Derivation of a clinical prediction guide in the diagnosis of facet joint mediated pain in the cervical spine.

Funding Details
Canadian Institutes of Health Research
  • Grant type: Doctoral Award - Frederick Banting and Charles Best Canada Graduate Scholarships (CGS-D)
  • Years: 2010/11 to 2012/13
  • Total Funding: $105,000
Principle Investigator(s)

No researchers found.


No partner organizations found.

Project Summary

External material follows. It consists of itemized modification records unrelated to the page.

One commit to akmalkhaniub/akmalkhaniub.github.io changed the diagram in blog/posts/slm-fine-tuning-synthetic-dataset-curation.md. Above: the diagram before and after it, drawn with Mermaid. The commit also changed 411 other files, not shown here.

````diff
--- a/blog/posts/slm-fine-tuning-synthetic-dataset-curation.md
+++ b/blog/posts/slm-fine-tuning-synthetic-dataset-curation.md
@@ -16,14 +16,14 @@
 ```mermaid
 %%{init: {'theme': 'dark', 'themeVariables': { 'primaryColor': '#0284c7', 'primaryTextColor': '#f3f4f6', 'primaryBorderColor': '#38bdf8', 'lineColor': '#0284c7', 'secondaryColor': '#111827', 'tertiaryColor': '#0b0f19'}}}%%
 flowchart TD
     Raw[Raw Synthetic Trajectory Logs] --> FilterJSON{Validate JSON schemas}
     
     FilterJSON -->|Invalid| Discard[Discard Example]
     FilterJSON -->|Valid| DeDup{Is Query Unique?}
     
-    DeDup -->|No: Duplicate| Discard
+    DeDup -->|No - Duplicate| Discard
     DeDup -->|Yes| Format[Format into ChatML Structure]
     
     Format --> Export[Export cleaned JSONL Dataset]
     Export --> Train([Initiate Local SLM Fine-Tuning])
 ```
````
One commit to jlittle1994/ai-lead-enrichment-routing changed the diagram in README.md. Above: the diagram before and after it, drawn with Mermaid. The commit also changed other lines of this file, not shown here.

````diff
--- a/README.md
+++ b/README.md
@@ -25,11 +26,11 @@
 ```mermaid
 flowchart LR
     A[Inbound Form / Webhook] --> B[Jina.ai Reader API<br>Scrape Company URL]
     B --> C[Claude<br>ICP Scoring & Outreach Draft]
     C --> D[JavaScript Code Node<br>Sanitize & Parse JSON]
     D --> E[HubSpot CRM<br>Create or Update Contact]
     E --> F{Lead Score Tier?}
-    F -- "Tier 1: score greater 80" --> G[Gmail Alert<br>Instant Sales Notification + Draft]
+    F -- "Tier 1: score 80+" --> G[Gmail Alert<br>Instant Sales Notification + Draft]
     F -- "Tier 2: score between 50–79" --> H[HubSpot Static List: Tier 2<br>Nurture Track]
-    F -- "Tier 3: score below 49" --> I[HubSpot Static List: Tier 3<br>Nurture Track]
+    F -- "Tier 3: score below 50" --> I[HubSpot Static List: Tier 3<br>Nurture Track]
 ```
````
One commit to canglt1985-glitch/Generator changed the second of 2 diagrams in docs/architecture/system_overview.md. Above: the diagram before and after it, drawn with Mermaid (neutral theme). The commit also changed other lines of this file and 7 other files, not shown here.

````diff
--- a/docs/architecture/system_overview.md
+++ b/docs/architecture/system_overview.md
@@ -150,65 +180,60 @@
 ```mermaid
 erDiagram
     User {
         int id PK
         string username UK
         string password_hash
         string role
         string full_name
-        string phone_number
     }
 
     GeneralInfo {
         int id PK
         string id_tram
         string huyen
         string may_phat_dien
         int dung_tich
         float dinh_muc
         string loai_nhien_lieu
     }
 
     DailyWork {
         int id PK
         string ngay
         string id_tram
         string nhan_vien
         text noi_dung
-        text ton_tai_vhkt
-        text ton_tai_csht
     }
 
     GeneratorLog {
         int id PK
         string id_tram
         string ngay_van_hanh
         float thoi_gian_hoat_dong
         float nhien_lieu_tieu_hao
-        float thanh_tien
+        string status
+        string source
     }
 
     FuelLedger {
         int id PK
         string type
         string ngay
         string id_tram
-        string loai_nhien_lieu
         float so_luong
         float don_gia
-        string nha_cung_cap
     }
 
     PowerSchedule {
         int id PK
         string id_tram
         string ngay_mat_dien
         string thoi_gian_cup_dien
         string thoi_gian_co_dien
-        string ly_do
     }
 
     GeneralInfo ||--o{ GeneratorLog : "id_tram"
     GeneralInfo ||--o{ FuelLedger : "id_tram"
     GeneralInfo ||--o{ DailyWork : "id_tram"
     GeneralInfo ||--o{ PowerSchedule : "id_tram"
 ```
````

Neck pain can be a disabling condition and its physical, psychological, societal, and occupational implications can be overwhelming. The disc, facet joint, ligaments, and nerves can all be a source of pain in those with chronic neck problems. Research has shown that the facet joints can be a source of pain in up to 60% in those with chronic neck pain. The best way (gold standard) to diagnose the facet joints as the main source of pain in people with neck pain is to inject a local anaesthetic onto the nerve that signals pain from the facet joint. If the person's pain is dramatically reduced (usually 4-6 hours) than the test tells us that the facet joint may be the person's source of pain. Guidelines tell us that we need to perform this test twice, usually one to two weeks apart in order to rule out the possibility of a false positive test on the first occasion. As this specific test for facet joint pain is invasive, costly to the healthcare system, and usually involves a lengthy wait list, a clinical examination performed by health care providers that can accurately identify the facet joint as the source of someone's neck pain is optimal. Patient's participating in this study will be representative of the general population with chronic neck pain. All patients will undergo the gold standard test to diagnose facet joint pain. In this study, clinician's will gather information from the patient's history, demographics, self-report questionnaires, and clinical findings. This information will be evaluated statistically and the factors that predicted the same result, as the gold standard test will form the clinical prediction guide that clinician's can use when examining patients with chronic neck pain. This clinical prediction guide may be useful in reducing wait list time for the gold standard facet joint test, decreasing the need to put patient's through an invasive procedure, and reduce health care costs associated with the gold standard test.